Stored dataset items
• • • • • • •

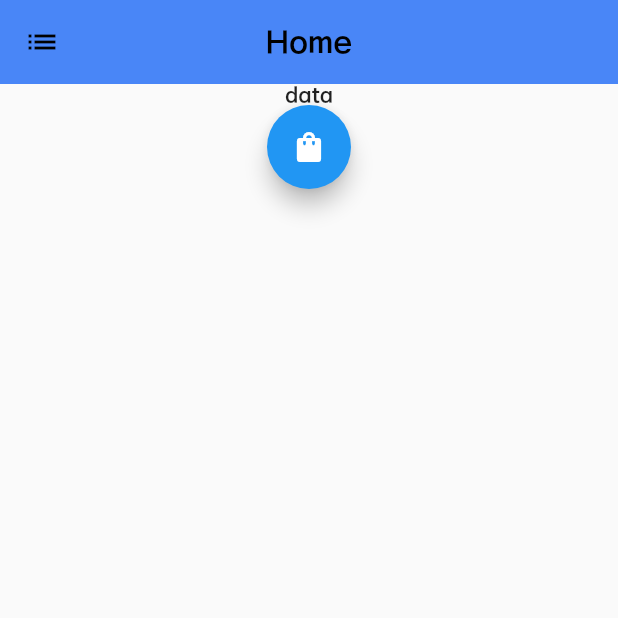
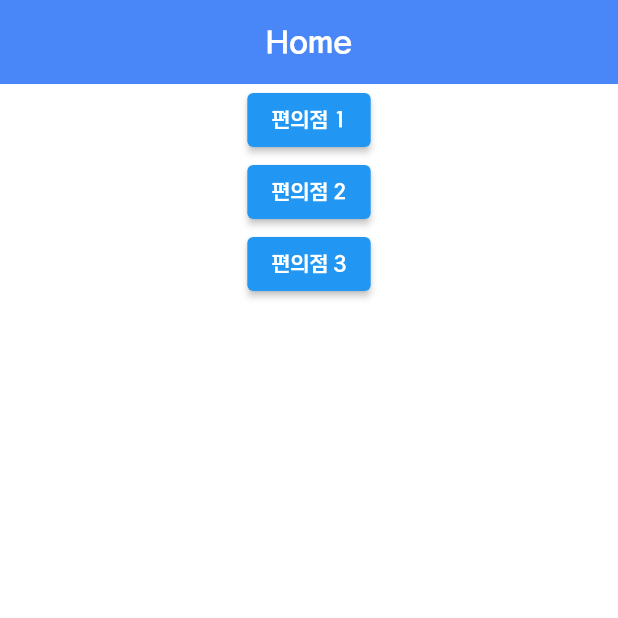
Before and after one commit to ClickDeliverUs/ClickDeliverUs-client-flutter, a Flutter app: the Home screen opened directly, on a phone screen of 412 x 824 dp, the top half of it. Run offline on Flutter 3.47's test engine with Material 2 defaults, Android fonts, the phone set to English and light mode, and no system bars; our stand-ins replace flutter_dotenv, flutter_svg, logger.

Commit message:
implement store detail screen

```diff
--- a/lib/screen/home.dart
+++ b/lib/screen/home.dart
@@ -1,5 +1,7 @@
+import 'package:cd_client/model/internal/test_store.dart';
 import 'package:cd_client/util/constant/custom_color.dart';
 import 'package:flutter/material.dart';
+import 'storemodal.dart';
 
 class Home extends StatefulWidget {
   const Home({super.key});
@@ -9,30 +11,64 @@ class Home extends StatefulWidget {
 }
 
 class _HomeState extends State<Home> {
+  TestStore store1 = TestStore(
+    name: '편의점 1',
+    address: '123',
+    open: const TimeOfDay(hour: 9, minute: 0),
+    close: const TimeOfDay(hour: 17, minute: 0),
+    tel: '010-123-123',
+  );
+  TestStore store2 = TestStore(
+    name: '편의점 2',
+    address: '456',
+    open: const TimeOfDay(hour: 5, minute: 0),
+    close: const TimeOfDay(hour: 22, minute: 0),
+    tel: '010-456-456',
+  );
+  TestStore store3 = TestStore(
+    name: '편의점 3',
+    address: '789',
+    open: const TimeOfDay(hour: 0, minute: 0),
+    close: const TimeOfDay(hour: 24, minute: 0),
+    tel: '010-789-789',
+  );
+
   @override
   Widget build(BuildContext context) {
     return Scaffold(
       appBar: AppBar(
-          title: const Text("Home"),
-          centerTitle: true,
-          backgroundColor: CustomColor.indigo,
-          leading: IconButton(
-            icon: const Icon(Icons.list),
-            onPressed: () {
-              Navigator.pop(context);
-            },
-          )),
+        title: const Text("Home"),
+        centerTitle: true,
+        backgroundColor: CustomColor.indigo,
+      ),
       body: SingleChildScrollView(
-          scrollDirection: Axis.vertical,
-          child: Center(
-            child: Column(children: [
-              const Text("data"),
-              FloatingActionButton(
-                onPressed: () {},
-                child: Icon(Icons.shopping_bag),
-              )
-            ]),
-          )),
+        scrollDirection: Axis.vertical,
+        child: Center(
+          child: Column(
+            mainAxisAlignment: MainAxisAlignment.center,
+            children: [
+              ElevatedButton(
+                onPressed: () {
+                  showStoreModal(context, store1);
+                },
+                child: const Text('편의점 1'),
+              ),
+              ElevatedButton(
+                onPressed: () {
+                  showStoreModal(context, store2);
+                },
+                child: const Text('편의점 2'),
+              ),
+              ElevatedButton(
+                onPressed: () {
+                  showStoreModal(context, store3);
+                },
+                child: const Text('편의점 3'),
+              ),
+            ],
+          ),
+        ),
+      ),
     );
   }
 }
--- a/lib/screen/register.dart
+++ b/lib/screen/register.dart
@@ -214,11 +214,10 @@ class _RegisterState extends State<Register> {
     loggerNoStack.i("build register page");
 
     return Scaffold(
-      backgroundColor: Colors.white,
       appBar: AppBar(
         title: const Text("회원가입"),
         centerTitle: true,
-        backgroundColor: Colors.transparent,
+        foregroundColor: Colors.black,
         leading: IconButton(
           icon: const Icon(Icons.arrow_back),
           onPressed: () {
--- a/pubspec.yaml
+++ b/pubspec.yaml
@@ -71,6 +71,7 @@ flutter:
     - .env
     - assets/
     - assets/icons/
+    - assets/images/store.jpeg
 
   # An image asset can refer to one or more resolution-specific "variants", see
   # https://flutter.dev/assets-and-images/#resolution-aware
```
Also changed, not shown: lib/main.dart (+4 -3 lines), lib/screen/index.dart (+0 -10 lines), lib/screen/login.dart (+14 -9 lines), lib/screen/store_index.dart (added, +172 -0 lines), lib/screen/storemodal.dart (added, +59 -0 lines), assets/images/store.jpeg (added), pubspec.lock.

• • • • • • •

Set down the data above verbatim, omitting every image.

Before and after one commit to ClickDeliverUs/ClickDeliverUs-client-flutter, a Flutter app: the Home screen opened directly, on a phone screen of 412 x 824 dp, the top half of it. Run offline on Flutter 3.47's test engine with Material 2 defaults, Android fonts, the phone set to English and light mode, and no system bars; our stand-ins replace flutter_dotenv, flutter_svg, logger.

Commit message:
implement store detail screen

```diff
--- a/lib/screen/home.dart
+++ b/lib/screen/home.dart
@@ -1,5 +1,7 @@
+import 'package:cd_client/model/internal/test_store.dart';
 import 'package:cd_client/util/constant/custom_color.dart';
 import 'package:flutter/material.dart';
+import 'storemodal.dart';
 
 class Home extends StatefulWidget {
   const Home({super.key});
@@ -9,30 +11,64 @@ class Home extends StatefulWidget {
 }
 
 class _HomeState extends State<Home> {
+  TestStore store1 = TestStore(
+    name: '편의점 1',
+    address: '123',
+    open: const TimeOfDay(hour: 9, minute: 0),
+    close: const TimeOfDay(hour: 17, minute: 0),
+    tel: '010-123-123',
+  );
+  TestStore store2 = TestStore(
+    name: '편의점 2',
+    address: '456',
+    open: const TimeOfDay(hour: 5, minute: 0),
+    close: const TimeOfDay(hour: 22, minute: 0),
+    tel: '010-456-456',
+  );
+  TestStore store3 = TestStore(
+    name: '편의점 3',
+    address: '789',
+    open: const TimeOfDay(hour: 0, minute: 0),
+    close: const TimeOfDay(hour: 24, minute: 0),
+    tel: '010-789-789',
+  );
+
   @override
   Widget build(BuildContext context) {
     return Scaffold(
       appBar: AppBar(
-          title: const Text("Home"),
-          centerTitle: true,
-          backgroundColor: CustomColor.indigo,
-          leading: IconButton(
-            icon: const Icon(Icons.list),
-            onPressed: () {
-              Navigator.pop(context);
-            },
-          )),
+        title: const Text("Home"),
+        centerTitle: true,
+        backgroundColor: CustomColor.indigo,
+      ),
       body: SingleChildScrollView(
-          scrollDirection: Axis.vertical,
-          child: Center(
-            child: Column(children: [
-              const Text("data"),
-              FloatingActionButton(
-                onPressed: () {},
-                child: Icon(Icons.shopping_bag),
-              )
-            ]),
-          )),
+        scrollDirection: Axis.vertical,
+        child: Center(
+          child: Column(
+            mainAxisAlignment: MainAxisAlignment.center,
+            children: [
+              ElevatedButton(
+                onPressed: () {
+                  showStoreModal(context, store1);
+                },
+                child: const Text('편의점 1'),
+              ),
+              ElevatedButton(
+                onPressed: () {
+                  showStoreModal(context, store2);
+                },
+                child: const Text('편의점 2'),
+              ),
+              ElevatedButton(
+                onPressed: () {
+                  showStoreModal(context, store3);
+                },
+                child: const Text('편의점 3'),
+              ),
+            ],
+          ),
+        ),
+      ),
     );
   }
 }
--- a/lib/screen/register.dart
+++ b/lib/screen/register.dart
@@ -214,11 +214,10 @@ class _RegisterState extends State<Register> {
     loggerNoStack.i("build register page");
 
     return Scaffold(
-      backgroundColor: Colors.white,
       appBar: AppBar(
         title: const Text("회원가입"),
         centerTitle: true,
-        backgroundColor: Colors.transparent,
+        foregroundColor: Colors.black,
         leading: IconButton(
           icon: const Icon(Icons.arrow_back),
           onPressed: () {
--- a/pubspec.yaml
+++ b/pubspec.yaml
@@ -71,6 +71,7 @@ flutter:
     - .env
     - assets/
     - assets/icons/
+    - assets/images/store.jpeg
 
   # An image asset can refer to one or more resolution-specific "variants", see
   # https://flutter.dev/assets-and-images/#resolution-aware
```
Also changed, not shown: lib/main.dart (+4 -3 lines), lib/screen/index.dart (+0 -10 lines), lib/screen/login.dart (+14 -9 lines), lib/screen/store_index.dart (added, +172 -0 lines), lib/screen/storemodal.dart (added, +59 -0 lines), assets/images/store.jpeg (added), pubspec.lock.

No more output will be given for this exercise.